The DHSC said restrictions on HRT exports had been imposed because 'some HRT drugs are being parallel exported' - a practice that sees medicines meant for the UK market sold abroad at a higher price. The government has written to wholesalers warning that it will 'exercise its powers to stop parallel exporting'.
BMA GP committee executive team member Dr Farah Jameel said HRT shortages had been going on for 'far too long' and said it was 'encouraging that the government is finally taking steps to resolve it by limiting HRT exports from the UK'.
Dr Jameel added: 'Thousands of women rely on HRT in the UK, and we know that many patients have been needlessly suffering as a result of recent manufacturing and supply issues.
'Drug supply issues are common, and while clinicians can prescribe alternative medication, amending a patient’s prescription takes time and this can significantly add to our already heavy workload – particularly if the issue is ongoing.'
She warned, however, that 'prescribing alternative interim medication might not always help to fully relieve a patient’s symptoms, further delaying their treatment and causing avoidable, unnecessary distress'.

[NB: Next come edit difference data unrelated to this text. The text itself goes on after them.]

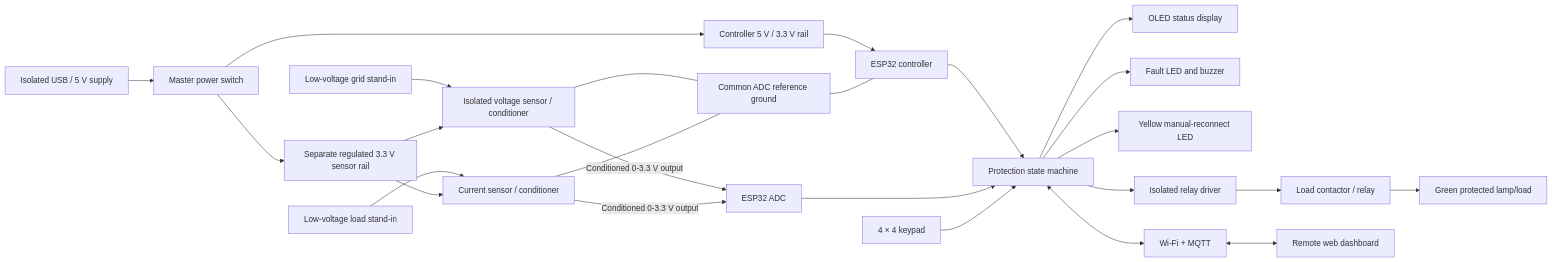
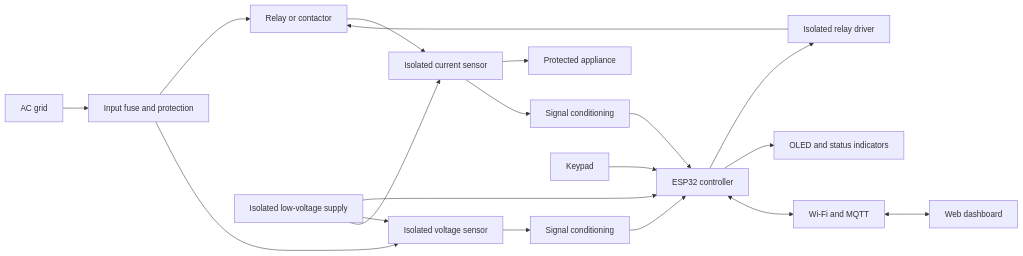
One commit to mahmudakonam/ESP32-Smart-Voltage-Protector changed the diagram in schematics/README.md. Above: the diagram before and after it, drawn with Mermaid. The commit also changed other lines of this file and 3 other files, not shown here.

````diff
--- a/schematics/README.md
+++ b/schematics/README.md
@@ -3,27 +14,24 @@
 ```mermaid
 flowchart LR
-    USB[Isolated USB / 5 V supply] --> Master[Master power switch]
-    Master --> LogicRail[Controller 5 V / 3.3 V rail]
-    Master --> SensorRail[Separate regulated 3.3 V sensor rail]
-    LogicRail --> ESP[ESP32 controller]
-    Grid[Low-voltage grid stand-in] --> SensorV[Isolated voltage sensor / conditioner]
-    LoadLine[Low-voltage load stand-in] --> SensorI[Current sensor / conditioner]
-    SensorRail --> SensorV
-    SensorRail --> SensorI
-    SensorV -->|Conditioned 0-3.3 V output| ADC[ESP32 ADC]
-    SensorI -->|Conditioned 0-3.3 V output| ADC
-    SensorV --- AGND[Common ADC reference ground]
-    SensorI --- AGND
-    AGND --- ESP
-    ESP --> FSM[Protection state machine]
-    ADC --> FSM
-    Keypad[4 × 4 keypad] --> FSM
-    FSM --> OLED[OLED status display]
-    FSM --> Alarm[Fault LED and buzzer]
-    FSM --> Reconnect[Yellow manual-reconnect LED]
-    FSM --> Driver[Isolated relay driver]
-    Driver --> Contactor[Load contactor / relay]
-    Contactor --> Load[Green protected lamp/load]
-    FSM <--> MQTT[Wi-Fi + MQTT]
-    MQTT <--> Browser[Remote web dashboard]
+    Grid[AC grid] --> Fuse[Input fuse and protection]
+    Fuse --> Contactor[Relay or contactor]
+    Contactor --> Current[Isolated current sensor]
+    Current --> Load[Protected appliance]
+
+    Fuse --> Voltage[Isolated voltage sensor]
+    Voltage --> VSignal[Signal conditioning]
+    Current --> ISignal[Signal conditioning]
+    VSignal --> ESP[ESP32 controller]
+    ISignal --> ESP
+
+    ESP --> Driver[Isolated relay driver]
+    Driver --> Contactor
+    Keypad[Keypad] --> ESP
+    ESP --> Display[OLED and status indicators]
+    ESP <--> MQTT[Wi-Fi and MQTT]
+    MQTT <--> Web[Web dashboard]
+
+    Supply[Isolated low-voltage supply] --> ESP
+    Supply --> Voltage
+    Supply --> Current
 ```
````
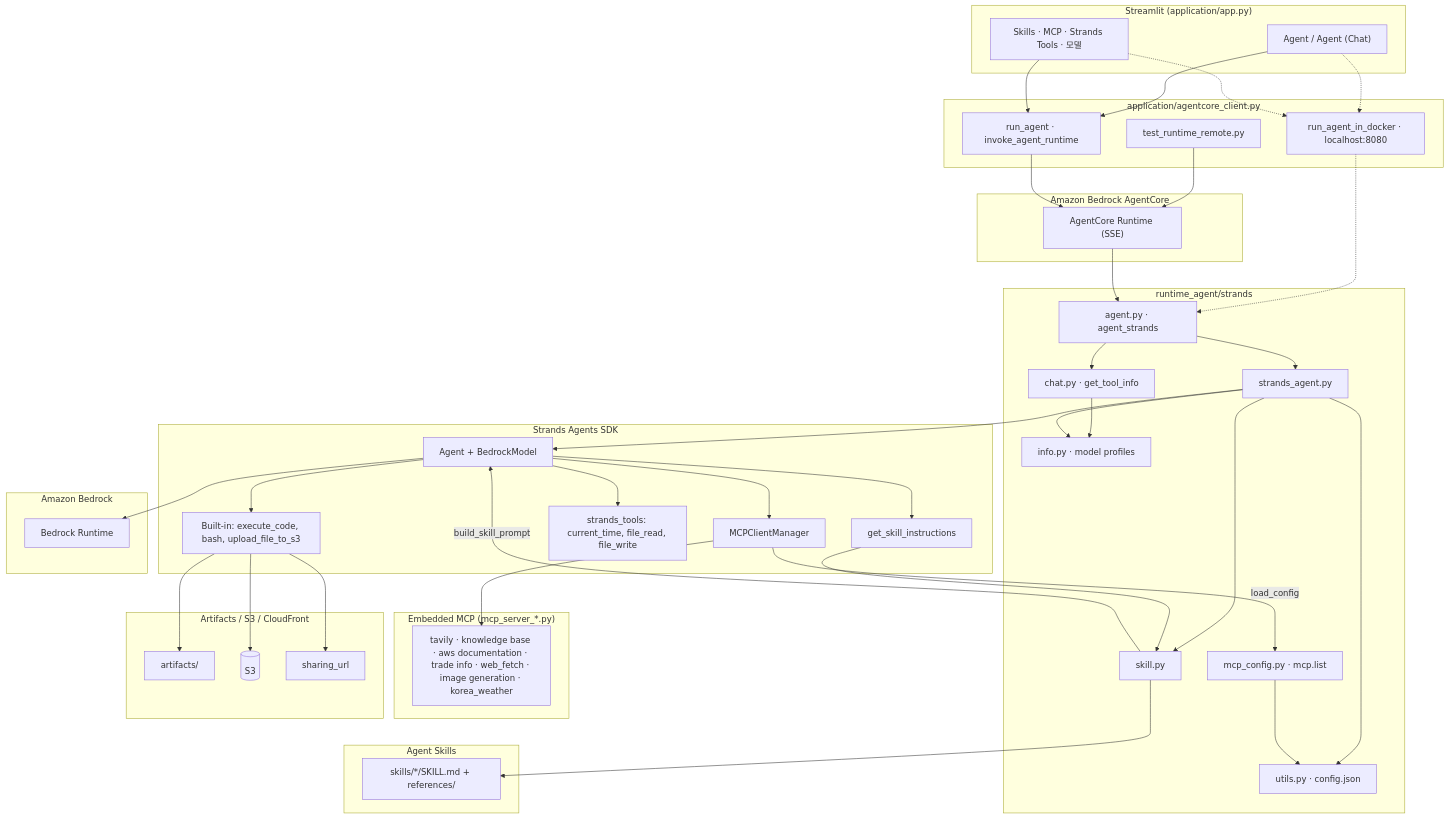
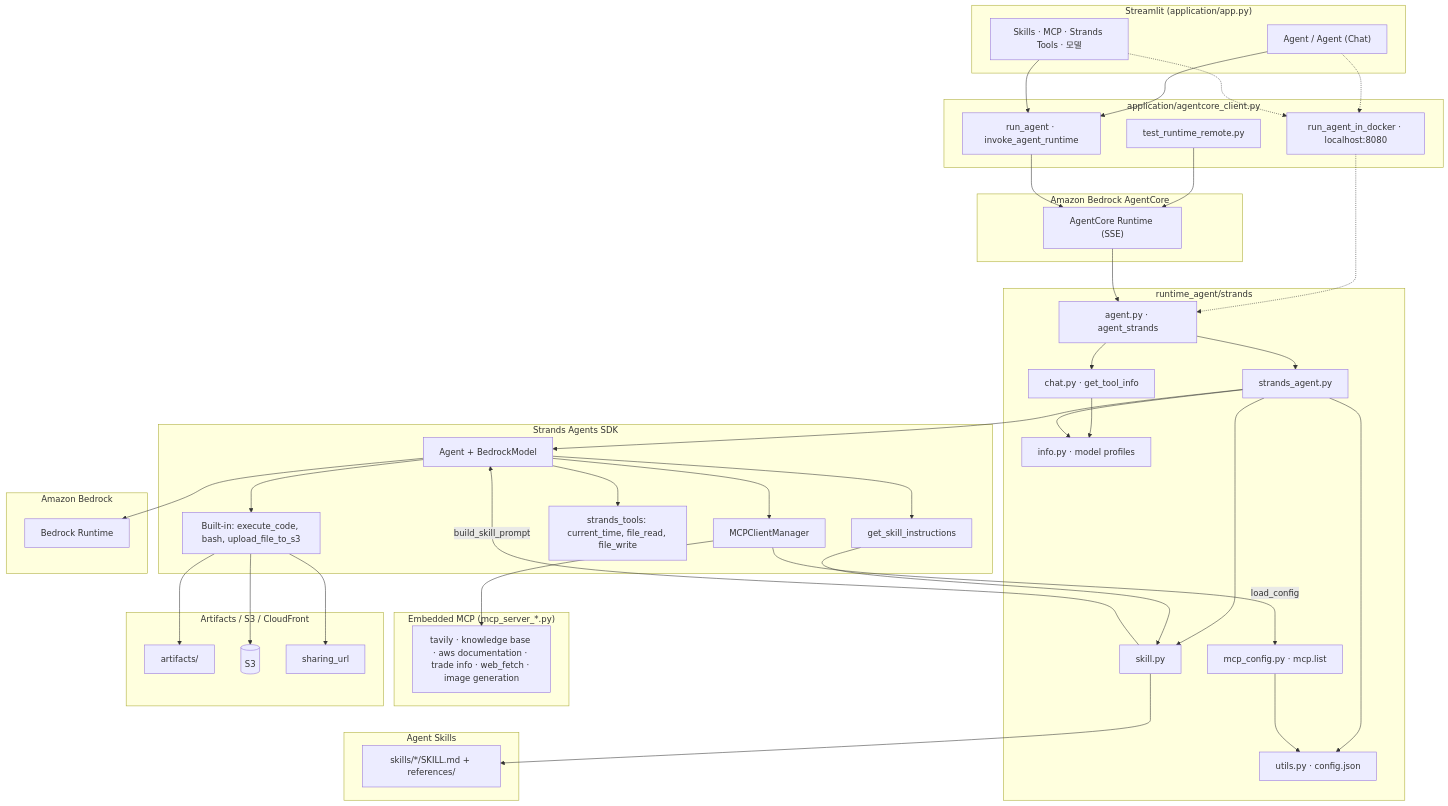
The diagram in runtime_agent/strands/README.md (kyopark2014/strands-runtime), drawn with Mermaid before and after one commit. The commit also changed other lines of this file and 6 other files, not shown here.

```diff
--- a/runtime_agent/strands/README.md
+++ b/runtime_agent/strands/README.md
@@ -51,7 +51,7 @@
   end
 
   subgraph MCPServers["Embedded MCP (mcp_server_*.py)"]
-    MCPsrv["tavily · knowledge base · aws documentation · trade info · web_fetch · image generation · korea_weather"]
+    MCPsrv["tavily · knowledge base · aws documentation · trade info · web_fetch · image generation"]
   end
 
   subgraph LLM["Amazon Bedrock"]
```
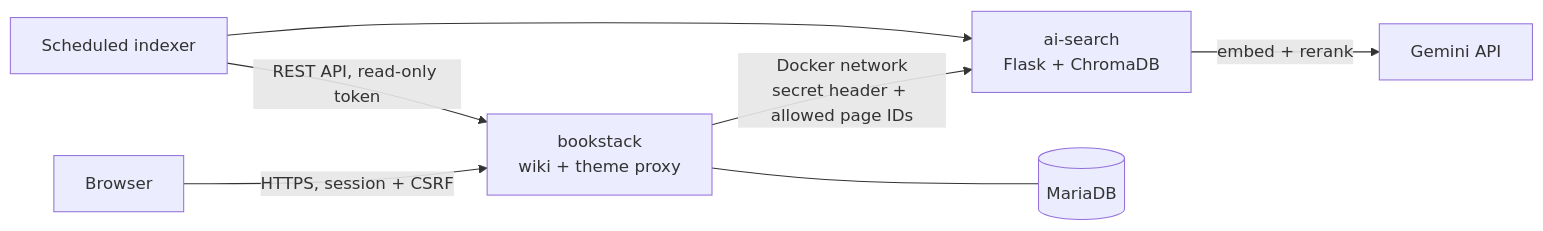
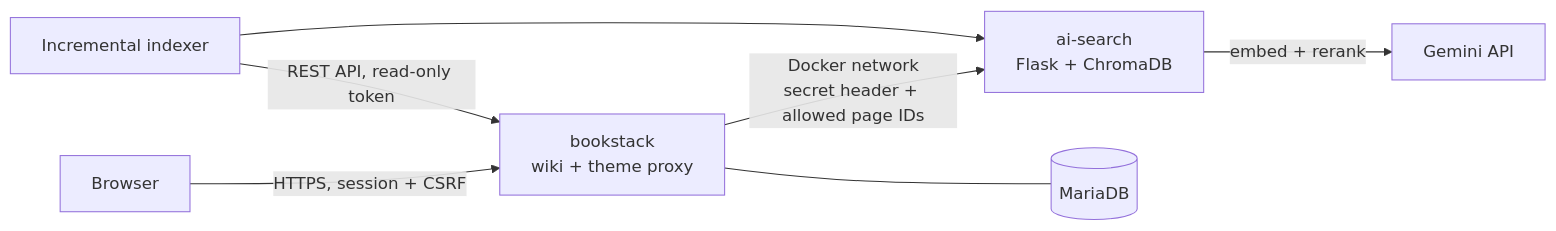
The diagram in README.md (CCY-0124/casestudy_bookstack), drawn with Mermaid before and after one commit. The commit also changed other lines of this file, not shown here.

````diff
--- a/README.md
+++ b/README.md
@@ -33,9 +51,9 @@
 ```mermaid
 flowchart LR
     U[Browser] -->|HTTPS, session + CSRF| B[bookstack<br/>wiki + theme proxy]
     B -->|Docker network<br/>secret header + allowed page IDs| S[ai-search<br/>Flask + ChromaDB]
     B --- D[(MariaDB)]
     S -->|embed + rerank| G[Gemini API]
-    I[Scheduled indexer] -->|REST API, read-only token| B
+    I[Incremental indexer] -->|REST API, read-only token| B
     I --> S
 ```
````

Health and social care secretary Matt Hancock said: 'I know how distressing medicine shortages can be for those who rely on drugs like HRT and it’s absolutely crucial patients can always access safe and effective treatments through the NHS.
'The new measures we’re introducing today will help us ensure patients get the medicines they need and the high quality care they deserve.
'Helping the NHS is a priority for this government, and people should be fully reassured that we will always act to ensure that there is an adequate supply of the medicine you need.'
The government said that the SSP for fluoxetine would 'remain in place while manufacturing issues mean the drug is temporarily in short supply, to alleviate pressure on the supply chain'.
Dr Jameel added: 'While this protocol is a sensible measure in theory, patients must have the reassurance that changing the strength or form of their much-needed medication – in this case commonly used for mental health-related conditions – won’t have any adverse effects. Furthermore, we have to be sure that it won’t add to GP workload or cause unnecessary confusion among practice teams.'